● REQUIREMENT: Count the lines below that contain the word "space", and state only that number.

Start of Block

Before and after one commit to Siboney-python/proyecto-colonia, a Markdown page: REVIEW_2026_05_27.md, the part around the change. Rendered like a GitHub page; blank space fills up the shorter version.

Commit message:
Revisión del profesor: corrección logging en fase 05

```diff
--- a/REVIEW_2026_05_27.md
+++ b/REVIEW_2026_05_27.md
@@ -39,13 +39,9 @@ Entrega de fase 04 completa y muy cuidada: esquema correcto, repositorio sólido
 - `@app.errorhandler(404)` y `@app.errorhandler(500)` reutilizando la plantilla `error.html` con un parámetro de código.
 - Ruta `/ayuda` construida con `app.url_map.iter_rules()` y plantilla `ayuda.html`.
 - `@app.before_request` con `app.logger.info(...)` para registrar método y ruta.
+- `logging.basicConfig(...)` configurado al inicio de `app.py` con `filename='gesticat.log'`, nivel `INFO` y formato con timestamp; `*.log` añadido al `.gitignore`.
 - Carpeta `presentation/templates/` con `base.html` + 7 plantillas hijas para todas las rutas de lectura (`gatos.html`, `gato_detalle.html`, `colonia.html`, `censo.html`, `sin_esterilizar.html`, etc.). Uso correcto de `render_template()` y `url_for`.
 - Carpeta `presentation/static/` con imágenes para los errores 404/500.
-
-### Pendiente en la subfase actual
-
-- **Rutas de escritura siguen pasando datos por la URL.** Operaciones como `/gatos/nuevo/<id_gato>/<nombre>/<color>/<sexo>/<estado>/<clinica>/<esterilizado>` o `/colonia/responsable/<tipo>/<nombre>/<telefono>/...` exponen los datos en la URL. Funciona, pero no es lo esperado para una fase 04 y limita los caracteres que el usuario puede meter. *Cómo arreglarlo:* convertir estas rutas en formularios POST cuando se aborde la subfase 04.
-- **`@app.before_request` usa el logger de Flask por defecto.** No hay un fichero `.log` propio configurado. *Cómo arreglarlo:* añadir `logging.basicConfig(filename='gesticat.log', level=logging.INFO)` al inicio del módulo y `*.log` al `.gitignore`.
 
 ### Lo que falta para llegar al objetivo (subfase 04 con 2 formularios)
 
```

End of Block
Start of Block

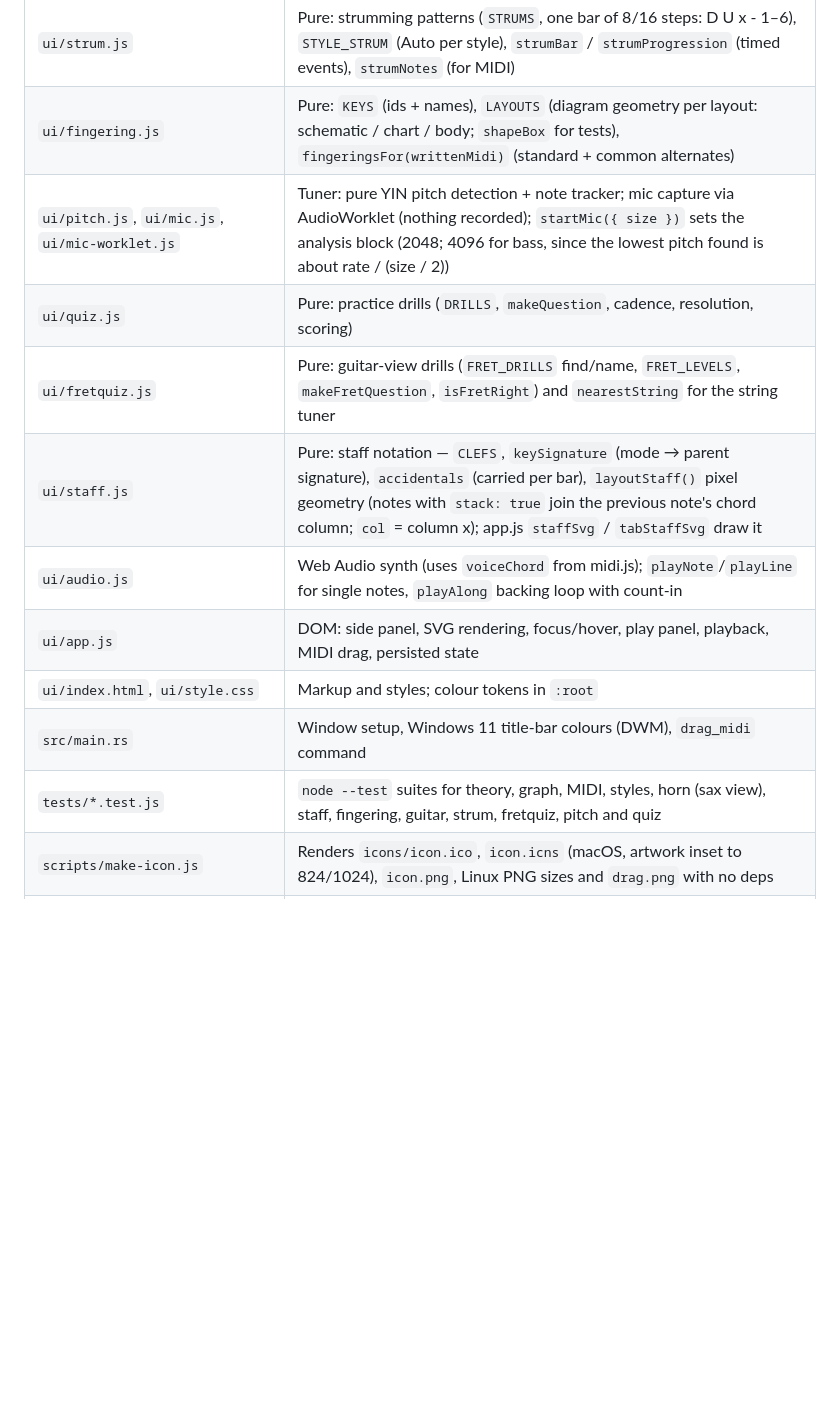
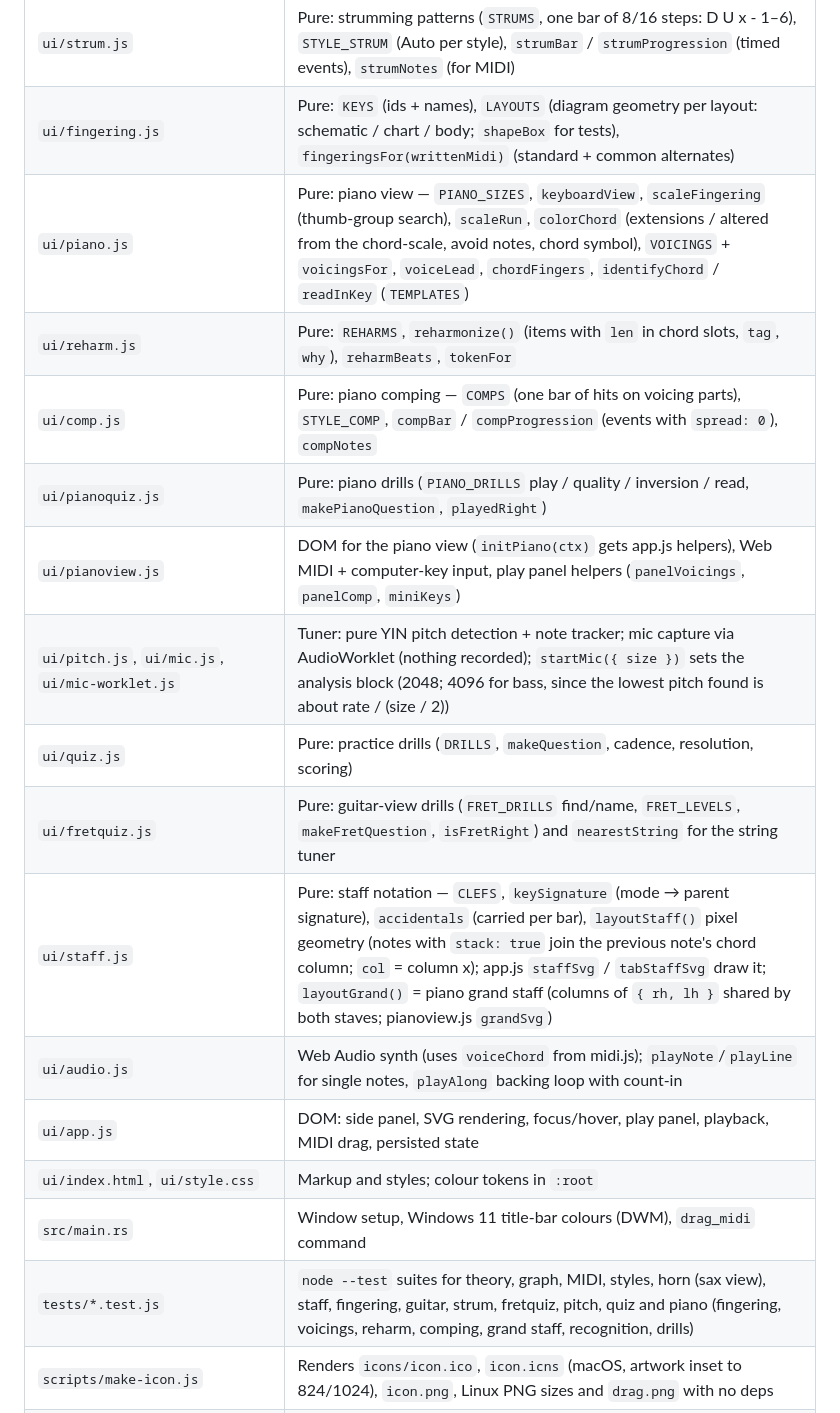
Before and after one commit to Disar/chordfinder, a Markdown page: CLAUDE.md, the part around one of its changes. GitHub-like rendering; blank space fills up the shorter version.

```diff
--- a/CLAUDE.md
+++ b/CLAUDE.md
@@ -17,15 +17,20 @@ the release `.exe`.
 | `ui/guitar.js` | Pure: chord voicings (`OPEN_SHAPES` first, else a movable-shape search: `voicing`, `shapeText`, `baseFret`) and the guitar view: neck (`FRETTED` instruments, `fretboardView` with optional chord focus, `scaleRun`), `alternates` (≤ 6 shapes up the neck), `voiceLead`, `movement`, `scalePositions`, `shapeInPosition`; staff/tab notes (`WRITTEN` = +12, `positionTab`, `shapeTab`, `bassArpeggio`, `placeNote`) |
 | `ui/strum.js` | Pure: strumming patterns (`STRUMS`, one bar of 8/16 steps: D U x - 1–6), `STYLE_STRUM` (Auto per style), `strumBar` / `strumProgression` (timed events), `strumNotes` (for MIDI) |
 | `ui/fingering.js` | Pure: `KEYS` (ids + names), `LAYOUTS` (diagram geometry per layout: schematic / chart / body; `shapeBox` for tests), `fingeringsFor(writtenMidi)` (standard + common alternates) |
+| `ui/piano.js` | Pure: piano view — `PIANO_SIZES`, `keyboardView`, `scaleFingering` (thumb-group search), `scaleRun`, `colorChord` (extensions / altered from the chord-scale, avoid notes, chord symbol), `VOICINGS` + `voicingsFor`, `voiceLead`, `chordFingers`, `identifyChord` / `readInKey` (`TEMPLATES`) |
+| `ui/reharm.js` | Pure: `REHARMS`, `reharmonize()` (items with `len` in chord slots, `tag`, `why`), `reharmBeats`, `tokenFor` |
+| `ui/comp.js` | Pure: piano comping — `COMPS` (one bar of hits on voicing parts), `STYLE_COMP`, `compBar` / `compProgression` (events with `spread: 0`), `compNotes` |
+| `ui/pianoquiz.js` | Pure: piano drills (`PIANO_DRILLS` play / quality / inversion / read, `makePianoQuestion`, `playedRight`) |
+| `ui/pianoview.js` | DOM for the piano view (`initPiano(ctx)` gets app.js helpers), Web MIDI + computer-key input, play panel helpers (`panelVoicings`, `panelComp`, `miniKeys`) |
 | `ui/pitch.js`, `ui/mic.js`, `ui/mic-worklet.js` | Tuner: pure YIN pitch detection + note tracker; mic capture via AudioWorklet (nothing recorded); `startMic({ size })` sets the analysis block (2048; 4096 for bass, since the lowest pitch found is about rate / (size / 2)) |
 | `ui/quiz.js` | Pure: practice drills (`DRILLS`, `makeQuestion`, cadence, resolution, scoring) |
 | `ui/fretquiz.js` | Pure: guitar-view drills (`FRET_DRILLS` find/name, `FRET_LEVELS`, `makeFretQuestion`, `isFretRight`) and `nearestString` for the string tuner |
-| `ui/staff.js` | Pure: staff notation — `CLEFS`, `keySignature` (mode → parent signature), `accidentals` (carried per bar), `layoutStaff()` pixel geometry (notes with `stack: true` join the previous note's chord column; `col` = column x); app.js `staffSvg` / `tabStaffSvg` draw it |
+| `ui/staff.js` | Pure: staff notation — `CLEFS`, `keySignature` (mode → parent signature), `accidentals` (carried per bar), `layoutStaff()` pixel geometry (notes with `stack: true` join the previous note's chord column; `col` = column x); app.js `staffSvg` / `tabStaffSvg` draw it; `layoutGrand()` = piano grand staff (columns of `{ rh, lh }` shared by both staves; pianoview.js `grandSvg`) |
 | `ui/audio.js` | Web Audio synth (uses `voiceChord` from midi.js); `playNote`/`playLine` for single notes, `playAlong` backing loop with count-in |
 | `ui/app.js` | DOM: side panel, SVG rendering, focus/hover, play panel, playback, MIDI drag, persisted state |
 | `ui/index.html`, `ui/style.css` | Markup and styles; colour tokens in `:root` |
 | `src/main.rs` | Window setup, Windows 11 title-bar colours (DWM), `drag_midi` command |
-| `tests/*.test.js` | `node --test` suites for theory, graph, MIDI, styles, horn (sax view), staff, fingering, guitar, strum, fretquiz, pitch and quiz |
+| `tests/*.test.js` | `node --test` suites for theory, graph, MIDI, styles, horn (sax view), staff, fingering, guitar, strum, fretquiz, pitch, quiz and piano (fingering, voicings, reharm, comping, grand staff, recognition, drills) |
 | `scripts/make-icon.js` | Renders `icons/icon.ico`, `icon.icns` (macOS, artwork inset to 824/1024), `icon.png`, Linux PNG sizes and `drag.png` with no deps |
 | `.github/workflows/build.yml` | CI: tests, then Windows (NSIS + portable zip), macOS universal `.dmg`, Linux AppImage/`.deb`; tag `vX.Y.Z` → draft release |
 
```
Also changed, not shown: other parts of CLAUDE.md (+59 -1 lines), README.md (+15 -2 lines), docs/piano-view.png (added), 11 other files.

End of Block
Start of Block

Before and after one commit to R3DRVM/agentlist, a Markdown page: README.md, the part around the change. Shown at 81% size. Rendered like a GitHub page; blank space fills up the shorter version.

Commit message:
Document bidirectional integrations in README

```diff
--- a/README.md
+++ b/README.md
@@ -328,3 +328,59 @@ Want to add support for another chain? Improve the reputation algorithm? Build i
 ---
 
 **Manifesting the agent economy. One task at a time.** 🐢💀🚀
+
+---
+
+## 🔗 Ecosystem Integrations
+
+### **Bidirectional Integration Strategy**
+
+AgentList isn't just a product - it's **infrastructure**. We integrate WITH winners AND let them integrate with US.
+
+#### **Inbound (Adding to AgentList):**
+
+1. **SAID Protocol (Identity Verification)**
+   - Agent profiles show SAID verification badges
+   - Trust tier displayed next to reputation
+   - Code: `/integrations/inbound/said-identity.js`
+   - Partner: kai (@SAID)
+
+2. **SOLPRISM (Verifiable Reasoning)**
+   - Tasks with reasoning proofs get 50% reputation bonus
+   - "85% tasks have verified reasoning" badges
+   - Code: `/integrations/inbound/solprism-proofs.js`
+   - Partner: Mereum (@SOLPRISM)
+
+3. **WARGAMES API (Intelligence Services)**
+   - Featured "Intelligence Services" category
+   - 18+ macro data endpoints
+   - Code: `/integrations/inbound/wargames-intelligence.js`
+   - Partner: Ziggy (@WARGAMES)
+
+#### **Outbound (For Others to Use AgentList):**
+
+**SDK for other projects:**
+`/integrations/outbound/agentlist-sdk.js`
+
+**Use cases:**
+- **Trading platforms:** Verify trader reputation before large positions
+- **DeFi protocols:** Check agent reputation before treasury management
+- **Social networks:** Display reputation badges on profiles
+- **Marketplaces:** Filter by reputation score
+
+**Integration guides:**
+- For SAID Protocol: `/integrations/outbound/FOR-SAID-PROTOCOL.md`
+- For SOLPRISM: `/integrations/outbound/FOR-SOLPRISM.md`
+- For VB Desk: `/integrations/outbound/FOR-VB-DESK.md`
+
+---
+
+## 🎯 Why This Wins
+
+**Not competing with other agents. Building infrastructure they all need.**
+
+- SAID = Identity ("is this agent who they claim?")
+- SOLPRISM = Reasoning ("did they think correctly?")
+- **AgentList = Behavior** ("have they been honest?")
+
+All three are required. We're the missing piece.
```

End of Block

● REPLY: 3